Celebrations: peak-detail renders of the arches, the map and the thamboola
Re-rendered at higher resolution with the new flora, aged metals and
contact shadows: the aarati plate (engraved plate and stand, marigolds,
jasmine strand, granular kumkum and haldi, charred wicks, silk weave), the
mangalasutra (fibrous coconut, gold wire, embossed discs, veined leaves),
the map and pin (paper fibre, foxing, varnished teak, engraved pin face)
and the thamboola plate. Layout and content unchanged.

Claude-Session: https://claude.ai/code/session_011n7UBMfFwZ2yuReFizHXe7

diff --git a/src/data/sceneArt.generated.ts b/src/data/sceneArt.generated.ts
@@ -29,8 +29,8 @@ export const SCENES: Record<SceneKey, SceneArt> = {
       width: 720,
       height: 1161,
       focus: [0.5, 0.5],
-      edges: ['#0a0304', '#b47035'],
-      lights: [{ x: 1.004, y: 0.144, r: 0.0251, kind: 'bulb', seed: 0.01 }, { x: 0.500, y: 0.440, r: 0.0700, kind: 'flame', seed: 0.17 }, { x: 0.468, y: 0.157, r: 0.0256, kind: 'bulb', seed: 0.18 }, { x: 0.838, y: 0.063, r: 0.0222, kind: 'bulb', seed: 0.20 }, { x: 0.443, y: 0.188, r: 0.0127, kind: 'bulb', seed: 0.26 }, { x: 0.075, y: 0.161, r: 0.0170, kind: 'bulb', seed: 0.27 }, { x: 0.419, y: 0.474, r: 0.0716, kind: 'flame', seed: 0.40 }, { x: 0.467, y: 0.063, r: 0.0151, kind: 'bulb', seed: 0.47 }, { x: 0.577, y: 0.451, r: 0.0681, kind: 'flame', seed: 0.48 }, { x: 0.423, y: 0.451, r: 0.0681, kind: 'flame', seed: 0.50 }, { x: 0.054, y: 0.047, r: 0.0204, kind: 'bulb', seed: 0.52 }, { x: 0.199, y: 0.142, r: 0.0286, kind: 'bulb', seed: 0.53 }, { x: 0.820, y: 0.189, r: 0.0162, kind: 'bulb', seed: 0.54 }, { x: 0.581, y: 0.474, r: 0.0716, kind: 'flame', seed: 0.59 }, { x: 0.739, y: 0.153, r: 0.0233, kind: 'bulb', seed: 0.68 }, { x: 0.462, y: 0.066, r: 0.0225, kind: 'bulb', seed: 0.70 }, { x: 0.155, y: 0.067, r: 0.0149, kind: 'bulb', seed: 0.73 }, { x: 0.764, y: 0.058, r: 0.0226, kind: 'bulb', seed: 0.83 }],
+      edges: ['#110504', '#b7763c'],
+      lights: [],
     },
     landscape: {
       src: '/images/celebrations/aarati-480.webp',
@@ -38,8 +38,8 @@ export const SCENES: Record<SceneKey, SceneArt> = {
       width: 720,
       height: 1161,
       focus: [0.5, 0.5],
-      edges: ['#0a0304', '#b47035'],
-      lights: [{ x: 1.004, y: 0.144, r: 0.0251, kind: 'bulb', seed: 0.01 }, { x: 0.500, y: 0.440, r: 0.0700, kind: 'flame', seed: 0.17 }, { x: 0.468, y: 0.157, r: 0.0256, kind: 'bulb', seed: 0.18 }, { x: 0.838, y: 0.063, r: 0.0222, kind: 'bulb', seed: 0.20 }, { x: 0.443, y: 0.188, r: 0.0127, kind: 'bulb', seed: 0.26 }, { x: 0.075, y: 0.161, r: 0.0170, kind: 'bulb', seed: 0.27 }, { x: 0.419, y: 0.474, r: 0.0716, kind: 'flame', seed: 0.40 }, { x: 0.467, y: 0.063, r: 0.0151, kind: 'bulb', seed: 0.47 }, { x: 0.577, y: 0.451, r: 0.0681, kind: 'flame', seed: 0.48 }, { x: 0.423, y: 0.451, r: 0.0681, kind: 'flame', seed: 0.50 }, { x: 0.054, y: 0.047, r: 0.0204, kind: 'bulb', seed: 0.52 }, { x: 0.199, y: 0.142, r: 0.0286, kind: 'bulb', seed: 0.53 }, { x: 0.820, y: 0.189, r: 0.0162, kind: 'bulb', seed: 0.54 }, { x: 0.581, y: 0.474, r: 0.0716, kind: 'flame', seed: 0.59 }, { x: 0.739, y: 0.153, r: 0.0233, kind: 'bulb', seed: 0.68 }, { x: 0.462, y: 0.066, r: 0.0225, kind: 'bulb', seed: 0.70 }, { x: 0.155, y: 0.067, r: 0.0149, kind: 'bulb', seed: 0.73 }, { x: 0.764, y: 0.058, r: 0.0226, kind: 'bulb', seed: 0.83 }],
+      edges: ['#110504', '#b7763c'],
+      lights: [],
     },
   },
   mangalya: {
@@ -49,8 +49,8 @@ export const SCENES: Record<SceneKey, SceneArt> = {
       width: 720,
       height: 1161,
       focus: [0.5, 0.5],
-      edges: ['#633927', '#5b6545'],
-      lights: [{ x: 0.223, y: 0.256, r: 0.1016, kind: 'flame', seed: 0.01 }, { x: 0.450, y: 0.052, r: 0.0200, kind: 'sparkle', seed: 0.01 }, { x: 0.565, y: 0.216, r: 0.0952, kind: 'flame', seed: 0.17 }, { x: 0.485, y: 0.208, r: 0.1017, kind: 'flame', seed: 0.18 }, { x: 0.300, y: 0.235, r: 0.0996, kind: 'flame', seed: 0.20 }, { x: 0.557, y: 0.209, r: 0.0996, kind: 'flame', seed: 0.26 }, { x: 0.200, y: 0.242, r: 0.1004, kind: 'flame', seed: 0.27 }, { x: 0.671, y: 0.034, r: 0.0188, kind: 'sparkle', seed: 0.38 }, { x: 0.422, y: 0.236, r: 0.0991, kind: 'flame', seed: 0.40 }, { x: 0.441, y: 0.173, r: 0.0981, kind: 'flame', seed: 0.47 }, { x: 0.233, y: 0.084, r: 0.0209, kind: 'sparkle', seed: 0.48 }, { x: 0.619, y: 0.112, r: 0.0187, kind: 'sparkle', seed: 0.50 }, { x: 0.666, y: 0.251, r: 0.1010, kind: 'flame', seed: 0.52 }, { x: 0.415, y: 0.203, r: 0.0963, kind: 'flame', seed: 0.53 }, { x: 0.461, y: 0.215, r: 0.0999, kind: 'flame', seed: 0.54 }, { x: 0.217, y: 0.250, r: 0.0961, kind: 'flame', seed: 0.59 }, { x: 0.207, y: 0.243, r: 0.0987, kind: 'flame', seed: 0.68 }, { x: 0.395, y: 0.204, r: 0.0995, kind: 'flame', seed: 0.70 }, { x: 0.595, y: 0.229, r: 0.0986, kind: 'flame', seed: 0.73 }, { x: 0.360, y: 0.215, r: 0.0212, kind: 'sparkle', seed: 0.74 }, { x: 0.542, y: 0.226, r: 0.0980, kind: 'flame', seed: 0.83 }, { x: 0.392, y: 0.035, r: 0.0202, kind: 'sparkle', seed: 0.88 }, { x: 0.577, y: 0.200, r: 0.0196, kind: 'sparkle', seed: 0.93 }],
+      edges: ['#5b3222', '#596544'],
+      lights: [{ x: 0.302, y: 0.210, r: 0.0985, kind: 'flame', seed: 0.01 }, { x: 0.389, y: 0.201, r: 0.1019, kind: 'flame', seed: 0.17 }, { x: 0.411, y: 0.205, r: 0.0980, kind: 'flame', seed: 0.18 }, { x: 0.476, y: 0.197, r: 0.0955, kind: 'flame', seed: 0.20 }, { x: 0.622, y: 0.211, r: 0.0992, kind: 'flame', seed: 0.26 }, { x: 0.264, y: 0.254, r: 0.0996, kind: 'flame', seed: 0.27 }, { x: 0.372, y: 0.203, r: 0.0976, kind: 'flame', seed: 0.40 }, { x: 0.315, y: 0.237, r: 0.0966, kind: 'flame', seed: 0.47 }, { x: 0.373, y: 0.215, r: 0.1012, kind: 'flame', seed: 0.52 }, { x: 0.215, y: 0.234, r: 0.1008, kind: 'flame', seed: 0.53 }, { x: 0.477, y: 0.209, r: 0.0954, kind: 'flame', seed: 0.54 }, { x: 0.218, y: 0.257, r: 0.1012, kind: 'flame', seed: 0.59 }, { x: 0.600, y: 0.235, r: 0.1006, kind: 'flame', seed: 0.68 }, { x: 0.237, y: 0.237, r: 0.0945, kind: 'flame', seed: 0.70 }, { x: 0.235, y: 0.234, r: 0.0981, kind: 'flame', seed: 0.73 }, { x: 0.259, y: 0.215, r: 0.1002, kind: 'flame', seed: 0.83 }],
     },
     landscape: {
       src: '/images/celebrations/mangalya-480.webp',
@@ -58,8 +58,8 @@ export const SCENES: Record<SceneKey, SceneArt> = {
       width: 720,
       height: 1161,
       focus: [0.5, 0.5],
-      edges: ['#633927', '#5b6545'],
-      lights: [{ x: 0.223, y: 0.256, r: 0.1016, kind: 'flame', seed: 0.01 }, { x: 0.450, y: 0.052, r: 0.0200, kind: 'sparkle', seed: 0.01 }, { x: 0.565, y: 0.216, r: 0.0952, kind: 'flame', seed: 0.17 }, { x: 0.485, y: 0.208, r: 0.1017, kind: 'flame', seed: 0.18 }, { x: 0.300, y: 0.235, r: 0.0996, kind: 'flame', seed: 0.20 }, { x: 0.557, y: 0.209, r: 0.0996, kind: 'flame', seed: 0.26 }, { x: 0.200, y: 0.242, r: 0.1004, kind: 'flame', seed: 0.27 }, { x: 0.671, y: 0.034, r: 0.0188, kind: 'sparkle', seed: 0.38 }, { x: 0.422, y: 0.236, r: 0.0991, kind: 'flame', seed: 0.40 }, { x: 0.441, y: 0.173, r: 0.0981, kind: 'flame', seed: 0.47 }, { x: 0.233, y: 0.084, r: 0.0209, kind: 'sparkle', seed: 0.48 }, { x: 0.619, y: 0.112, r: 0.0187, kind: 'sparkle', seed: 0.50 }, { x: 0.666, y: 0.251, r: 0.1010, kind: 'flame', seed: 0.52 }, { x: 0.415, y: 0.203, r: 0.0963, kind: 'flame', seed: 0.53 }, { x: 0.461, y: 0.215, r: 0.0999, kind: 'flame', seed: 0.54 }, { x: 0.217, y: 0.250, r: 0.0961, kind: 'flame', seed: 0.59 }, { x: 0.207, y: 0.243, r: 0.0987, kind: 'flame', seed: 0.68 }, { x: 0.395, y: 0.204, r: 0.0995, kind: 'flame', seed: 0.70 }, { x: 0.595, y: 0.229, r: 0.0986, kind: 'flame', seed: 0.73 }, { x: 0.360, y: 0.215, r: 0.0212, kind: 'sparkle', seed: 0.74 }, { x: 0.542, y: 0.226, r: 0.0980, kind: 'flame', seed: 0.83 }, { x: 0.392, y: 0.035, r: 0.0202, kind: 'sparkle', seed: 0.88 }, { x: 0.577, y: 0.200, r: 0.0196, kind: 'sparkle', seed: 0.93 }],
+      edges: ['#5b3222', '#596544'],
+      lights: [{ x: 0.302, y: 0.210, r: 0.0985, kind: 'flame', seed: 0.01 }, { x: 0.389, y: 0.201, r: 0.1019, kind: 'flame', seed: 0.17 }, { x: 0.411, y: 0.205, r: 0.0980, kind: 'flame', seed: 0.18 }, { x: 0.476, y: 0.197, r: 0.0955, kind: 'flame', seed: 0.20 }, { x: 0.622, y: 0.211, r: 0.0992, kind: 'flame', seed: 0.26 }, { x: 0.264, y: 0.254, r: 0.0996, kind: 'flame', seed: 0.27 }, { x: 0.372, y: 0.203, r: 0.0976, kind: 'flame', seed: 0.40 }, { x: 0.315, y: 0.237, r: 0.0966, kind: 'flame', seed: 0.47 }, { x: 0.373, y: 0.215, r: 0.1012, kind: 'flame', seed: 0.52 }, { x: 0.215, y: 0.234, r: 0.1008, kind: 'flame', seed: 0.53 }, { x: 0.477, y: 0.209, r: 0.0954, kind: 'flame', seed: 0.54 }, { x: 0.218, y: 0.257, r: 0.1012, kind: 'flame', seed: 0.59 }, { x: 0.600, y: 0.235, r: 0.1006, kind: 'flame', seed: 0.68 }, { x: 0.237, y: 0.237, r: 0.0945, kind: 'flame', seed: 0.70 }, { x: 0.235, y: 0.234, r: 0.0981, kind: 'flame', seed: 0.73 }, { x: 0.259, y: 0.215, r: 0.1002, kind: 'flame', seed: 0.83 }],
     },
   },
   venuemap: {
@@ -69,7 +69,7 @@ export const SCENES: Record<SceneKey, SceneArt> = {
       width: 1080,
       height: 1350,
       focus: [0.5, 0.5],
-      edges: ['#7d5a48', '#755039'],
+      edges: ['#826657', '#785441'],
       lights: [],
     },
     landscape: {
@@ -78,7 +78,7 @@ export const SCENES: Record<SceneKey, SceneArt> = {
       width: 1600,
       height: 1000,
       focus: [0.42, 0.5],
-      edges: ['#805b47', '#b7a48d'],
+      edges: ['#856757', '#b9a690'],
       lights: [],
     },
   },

····················

**Work to be completed**
How many lines in the listing above contain the string "mangalya"? Answer with the number only.

**Response to this task**
2